Georgia news reports that an Atlanta-area school fired a Muslim employee for requesting time to pray. According to reports, the school district stated that she falsified her job application, then was terminated when she requested that the school accommodate her prayer schedule. The complaint remains under investigation.
This lawsuit raises the issue of what is an employer's responsibility to accommodate a worker's religious beliefs and what constitutes discrimination. Pursuant to Title VII of the Civil Rights Act of 1964, an employer may not discriminate against a worker based on their religion. This means that your employer cannot take negative employment actions against you because of your religion, harass you based on your beliefs, or retaliate against you for complaining about religious discrimination. Three separate components exist under religious discrimination laws.
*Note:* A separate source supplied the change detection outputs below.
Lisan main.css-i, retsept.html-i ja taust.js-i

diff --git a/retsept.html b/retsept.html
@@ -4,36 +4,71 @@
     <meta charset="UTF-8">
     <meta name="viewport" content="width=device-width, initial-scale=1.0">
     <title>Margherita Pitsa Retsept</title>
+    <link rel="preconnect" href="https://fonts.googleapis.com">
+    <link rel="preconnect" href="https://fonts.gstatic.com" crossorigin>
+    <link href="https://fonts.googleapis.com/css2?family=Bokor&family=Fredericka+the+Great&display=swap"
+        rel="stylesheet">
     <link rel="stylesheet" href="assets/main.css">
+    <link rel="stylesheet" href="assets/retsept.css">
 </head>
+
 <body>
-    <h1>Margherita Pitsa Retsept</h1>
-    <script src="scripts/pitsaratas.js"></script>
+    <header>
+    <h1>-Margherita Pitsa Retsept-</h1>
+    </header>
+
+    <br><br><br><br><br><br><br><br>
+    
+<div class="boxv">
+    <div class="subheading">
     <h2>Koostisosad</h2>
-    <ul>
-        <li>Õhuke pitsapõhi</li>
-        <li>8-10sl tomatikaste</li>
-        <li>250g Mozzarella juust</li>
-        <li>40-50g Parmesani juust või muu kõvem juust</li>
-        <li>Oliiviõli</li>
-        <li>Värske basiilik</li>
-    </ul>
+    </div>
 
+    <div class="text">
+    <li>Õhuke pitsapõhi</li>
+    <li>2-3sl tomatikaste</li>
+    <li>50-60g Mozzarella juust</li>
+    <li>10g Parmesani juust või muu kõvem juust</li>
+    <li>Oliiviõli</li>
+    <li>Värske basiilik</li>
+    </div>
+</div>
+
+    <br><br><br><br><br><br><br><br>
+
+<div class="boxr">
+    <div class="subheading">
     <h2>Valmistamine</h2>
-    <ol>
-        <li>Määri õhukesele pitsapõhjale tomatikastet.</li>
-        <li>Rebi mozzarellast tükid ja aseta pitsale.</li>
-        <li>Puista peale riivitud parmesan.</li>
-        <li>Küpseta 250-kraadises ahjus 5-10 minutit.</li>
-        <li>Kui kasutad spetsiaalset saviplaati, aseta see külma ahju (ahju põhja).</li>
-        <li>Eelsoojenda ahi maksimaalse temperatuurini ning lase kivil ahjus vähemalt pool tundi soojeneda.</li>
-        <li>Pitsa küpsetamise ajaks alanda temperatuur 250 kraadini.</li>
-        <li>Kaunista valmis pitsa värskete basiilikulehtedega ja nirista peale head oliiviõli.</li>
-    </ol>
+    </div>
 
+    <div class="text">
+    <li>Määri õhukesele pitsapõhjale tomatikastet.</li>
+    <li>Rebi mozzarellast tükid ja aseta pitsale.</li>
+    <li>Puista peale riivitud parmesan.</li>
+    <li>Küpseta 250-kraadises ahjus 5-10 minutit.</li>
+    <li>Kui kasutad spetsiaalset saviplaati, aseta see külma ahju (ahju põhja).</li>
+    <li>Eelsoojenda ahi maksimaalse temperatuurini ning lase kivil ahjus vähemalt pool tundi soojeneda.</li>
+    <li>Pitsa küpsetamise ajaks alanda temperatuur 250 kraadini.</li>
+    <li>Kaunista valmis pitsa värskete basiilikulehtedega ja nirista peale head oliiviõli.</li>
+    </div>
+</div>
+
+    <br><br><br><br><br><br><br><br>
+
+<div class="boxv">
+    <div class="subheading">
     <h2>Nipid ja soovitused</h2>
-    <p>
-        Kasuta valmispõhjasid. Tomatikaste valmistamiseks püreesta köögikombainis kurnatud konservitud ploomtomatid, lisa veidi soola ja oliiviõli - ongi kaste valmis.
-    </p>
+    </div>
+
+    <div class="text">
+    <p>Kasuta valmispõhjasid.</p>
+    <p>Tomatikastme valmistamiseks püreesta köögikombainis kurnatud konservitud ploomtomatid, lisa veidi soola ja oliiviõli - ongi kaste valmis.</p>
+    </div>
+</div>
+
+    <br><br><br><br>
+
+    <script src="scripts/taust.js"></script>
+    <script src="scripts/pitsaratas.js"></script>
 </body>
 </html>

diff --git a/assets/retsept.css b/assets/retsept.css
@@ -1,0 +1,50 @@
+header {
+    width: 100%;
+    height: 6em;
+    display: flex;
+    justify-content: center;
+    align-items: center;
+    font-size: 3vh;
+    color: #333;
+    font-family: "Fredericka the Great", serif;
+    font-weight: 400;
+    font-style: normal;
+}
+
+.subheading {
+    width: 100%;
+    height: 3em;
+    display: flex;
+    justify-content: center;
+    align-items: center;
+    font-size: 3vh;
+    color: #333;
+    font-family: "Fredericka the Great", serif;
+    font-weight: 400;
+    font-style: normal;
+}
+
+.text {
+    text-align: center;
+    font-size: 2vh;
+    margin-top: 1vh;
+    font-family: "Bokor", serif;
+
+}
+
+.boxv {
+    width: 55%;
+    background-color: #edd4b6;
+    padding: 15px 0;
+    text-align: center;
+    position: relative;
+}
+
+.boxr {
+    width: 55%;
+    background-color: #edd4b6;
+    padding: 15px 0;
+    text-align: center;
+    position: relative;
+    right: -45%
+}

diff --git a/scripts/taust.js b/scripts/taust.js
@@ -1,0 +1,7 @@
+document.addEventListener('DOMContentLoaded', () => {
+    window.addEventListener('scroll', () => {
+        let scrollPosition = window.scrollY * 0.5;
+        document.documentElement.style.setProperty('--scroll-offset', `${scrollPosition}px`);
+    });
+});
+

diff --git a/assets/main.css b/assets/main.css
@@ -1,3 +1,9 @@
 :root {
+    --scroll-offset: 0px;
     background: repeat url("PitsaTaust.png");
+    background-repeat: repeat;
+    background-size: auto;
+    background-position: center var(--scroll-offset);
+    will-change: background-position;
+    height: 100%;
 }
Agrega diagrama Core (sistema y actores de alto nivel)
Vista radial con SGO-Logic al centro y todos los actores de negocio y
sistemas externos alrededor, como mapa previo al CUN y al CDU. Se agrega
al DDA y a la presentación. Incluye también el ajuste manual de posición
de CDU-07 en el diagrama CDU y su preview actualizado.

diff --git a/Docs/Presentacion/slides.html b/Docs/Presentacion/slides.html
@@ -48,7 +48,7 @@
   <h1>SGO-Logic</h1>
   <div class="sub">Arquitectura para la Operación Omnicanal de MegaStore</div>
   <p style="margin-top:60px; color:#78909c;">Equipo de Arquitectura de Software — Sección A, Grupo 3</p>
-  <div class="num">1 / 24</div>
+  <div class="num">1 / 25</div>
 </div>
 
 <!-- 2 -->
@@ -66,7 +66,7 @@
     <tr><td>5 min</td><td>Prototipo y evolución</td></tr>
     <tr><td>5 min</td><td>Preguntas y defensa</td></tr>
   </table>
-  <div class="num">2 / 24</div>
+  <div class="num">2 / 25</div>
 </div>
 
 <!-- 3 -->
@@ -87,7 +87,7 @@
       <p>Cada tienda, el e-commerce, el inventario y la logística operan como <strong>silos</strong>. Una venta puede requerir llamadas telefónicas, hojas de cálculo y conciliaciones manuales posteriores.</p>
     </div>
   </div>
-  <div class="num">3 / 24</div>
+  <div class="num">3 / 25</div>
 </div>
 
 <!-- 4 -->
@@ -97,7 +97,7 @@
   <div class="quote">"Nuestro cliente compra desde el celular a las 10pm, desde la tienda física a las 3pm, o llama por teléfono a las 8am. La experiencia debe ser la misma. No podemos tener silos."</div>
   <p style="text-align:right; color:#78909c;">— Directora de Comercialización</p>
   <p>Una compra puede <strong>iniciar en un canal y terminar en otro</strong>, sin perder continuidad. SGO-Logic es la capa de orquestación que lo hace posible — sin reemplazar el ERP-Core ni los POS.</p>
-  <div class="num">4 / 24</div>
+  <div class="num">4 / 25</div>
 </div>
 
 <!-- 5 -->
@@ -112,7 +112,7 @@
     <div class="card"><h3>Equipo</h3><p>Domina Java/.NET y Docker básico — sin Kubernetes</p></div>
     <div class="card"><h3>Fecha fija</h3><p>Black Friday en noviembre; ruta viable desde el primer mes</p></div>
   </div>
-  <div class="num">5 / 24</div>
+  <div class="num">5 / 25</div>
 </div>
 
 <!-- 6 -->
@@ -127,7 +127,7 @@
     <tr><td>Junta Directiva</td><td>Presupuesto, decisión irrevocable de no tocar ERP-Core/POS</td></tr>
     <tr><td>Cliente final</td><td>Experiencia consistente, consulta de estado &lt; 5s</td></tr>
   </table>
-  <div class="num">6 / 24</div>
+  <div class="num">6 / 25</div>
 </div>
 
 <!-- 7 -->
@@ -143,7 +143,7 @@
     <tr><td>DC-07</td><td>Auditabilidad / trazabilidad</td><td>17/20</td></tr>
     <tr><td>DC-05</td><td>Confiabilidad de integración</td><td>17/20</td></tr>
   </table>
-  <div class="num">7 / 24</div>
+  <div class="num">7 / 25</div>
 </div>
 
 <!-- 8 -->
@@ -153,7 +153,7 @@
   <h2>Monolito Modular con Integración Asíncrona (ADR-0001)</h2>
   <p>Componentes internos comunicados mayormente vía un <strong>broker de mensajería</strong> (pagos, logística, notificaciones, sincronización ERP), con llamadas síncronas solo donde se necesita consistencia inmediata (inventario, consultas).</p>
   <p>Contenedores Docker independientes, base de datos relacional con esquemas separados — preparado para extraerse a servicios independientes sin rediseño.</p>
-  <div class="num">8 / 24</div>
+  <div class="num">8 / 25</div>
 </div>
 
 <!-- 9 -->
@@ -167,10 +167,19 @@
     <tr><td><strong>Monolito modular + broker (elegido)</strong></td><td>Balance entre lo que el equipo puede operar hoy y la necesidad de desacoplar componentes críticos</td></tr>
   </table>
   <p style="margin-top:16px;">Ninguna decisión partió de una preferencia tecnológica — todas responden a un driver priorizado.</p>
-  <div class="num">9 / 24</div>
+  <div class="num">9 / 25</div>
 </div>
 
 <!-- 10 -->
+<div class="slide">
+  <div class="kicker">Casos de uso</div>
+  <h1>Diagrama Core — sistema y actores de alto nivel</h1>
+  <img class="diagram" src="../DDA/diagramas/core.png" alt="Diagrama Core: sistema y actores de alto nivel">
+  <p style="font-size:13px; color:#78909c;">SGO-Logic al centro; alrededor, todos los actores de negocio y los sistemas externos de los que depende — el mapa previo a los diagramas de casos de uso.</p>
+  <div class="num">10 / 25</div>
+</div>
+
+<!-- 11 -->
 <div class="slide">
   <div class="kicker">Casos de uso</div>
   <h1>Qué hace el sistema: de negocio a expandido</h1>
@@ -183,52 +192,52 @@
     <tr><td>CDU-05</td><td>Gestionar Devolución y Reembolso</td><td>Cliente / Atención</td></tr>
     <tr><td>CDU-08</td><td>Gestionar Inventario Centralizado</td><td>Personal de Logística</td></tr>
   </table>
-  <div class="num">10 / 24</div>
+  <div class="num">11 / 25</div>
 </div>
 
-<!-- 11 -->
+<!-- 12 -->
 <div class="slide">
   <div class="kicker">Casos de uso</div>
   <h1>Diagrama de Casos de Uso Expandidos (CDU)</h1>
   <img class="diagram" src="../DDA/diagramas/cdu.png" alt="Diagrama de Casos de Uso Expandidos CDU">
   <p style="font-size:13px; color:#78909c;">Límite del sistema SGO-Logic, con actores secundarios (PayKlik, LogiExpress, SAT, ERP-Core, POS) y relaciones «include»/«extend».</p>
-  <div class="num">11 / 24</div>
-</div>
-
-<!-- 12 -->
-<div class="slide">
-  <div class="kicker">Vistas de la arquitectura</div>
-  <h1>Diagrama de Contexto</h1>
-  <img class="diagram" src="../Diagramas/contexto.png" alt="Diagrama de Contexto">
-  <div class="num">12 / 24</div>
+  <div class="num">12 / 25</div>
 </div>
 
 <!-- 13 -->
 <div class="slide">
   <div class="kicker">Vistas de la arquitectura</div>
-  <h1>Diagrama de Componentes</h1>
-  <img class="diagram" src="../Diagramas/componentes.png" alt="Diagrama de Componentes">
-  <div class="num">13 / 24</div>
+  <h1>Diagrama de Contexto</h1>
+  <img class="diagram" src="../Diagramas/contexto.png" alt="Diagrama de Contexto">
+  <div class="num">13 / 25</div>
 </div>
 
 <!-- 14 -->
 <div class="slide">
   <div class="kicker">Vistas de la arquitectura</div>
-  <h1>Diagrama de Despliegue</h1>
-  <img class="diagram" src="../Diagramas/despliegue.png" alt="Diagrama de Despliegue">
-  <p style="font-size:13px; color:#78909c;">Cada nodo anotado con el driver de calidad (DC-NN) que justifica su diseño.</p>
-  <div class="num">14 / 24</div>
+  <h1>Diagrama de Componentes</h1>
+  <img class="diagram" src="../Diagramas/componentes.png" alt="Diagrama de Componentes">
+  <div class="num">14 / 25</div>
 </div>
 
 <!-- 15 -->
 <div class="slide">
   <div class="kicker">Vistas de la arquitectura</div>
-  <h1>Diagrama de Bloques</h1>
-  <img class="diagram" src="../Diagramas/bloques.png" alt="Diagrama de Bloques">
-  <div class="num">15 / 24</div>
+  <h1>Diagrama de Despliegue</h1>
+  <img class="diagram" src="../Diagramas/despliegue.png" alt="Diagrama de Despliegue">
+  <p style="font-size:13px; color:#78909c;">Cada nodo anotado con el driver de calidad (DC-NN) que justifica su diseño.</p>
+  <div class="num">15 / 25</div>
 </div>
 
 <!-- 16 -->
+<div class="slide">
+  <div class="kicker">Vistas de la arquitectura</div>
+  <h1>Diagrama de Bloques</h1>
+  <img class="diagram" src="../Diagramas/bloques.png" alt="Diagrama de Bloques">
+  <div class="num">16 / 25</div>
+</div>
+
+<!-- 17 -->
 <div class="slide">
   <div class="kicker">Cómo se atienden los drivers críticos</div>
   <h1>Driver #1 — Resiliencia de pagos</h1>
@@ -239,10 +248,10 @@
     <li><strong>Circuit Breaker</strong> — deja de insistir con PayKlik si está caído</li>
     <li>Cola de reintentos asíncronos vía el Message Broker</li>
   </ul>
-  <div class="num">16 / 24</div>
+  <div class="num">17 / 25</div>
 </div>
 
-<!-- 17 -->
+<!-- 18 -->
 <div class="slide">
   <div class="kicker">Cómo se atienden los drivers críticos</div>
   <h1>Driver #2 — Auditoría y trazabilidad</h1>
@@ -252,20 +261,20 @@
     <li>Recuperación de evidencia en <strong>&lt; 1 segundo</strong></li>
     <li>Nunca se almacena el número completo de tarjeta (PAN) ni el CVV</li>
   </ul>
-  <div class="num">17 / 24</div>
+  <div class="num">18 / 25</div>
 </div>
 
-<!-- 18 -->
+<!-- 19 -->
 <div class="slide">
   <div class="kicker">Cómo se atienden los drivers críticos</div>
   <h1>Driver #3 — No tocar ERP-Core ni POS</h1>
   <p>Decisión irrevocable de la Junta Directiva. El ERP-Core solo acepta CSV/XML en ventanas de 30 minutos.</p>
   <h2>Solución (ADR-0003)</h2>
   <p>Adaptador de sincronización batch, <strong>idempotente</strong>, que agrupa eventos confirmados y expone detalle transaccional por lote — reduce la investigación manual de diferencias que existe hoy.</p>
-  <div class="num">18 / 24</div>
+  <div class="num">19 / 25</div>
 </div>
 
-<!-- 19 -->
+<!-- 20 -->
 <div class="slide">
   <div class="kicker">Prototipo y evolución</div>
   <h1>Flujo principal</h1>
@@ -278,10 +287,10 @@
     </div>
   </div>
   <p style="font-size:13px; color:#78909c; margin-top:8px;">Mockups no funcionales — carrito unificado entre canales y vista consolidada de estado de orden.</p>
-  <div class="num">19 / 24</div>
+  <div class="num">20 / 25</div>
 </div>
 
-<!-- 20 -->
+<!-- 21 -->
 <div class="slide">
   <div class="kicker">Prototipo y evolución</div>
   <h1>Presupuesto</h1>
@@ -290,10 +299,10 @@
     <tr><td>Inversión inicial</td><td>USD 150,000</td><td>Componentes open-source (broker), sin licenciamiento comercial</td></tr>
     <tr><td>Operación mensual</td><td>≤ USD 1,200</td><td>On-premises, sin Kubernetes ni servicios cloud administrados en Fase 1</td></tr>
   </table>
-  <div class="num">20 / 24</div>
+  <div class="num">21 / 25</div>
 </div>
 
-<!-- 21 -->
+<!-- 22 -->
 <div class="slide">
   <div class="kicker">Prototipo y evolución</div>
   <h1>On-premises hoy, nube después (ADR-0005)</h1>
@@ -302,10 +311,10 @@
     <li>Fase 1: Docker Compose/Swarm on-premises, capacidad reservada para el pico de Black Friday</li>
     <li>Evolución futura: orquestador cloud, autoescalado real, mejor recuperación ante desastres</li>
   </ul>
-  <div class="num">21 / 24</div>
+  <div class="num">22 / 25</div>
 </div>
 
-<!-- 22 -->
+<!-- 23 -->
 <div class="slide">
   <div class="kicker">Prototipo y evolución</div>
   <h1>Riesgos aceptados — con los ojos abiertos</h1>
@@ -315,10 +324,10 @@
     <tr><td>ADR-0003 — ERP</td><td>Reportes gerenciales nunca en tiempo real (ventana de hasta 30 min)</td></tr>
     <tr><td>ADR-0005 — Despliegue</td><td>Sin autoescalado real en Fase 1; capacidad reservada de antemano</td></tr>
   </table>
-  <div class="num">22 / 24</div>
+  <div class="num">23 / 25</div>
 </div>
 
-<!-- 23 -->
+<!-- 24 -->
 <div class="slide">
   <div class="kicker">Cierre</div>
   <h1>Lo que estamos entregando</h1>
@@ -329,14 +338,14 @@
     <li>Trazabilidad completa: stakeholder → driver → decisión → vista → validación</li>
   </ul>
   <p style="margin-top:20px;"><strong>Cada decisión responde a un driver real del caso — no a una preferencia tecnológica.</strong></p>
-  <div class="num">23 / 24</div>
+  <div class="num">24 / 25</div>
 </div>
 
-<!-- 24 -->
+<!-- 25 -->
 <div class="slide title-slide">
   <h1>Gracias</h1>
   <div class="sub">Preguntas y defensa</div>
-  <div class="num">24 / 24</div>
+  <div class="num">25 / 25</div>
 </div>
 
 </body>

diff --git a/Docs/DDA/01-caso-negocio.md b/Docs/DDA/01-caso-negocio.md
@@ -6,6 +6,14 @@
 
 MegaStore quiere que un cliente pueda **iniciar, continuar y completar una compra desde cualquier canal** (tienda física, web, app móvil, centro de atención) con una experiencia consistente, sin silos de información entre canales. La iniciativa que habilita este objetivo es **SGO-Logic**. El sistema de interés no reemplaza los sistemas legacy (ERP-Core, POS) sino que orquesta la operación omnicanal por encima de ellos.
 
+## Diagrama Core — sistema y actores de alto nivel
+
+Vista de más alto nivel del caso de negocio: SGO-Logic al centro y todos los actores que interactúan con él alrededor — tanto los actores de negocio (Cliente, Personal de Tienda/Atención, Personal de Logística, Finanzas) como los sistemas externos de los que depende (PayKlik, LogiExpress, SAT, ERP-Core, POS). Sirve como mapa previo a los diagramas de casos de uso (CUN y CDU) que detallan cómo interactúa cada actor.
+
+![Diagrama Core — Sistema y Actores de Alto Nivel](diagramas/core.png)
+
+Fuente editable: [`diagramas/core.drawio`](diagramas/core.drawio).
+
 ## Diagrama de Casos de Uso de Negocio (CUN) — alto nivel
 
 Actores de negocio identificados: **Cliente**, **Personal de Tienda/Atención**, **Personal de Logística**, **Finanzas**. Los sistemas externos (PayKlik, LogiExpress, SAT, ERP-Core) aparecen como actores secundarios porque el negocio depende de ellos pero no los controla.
First, your employer must make reasonable efforts to accommodate your religious beliefs and practices in the workplace. This means if your religion calls for wearing certain clothing or praying at certain time, your employer must take steps to "reasonably" accommodate you. In some cases, your employer may argue that is it prohibitively expensive for it to do so, or that a practice interfere with the business operations as a defense against the accommodation. However, where the accommodation is “reasonable” then your employer must make an effort to honor your request.
Additionally, your employer may not impose its religious views on you or permit your co-employees to impose their religious views on you. This means your employer cannot require you to follow the same religion as others or attend prayer services of their choosing. Further, your employer can't fire you or take other negative action against you based on your religion.
For more information or if you or a loved one has faced religious discrimination, please contact our Atlanta employment discrimination lawyers at Buckley Beal LLP for an immediate case evaluation.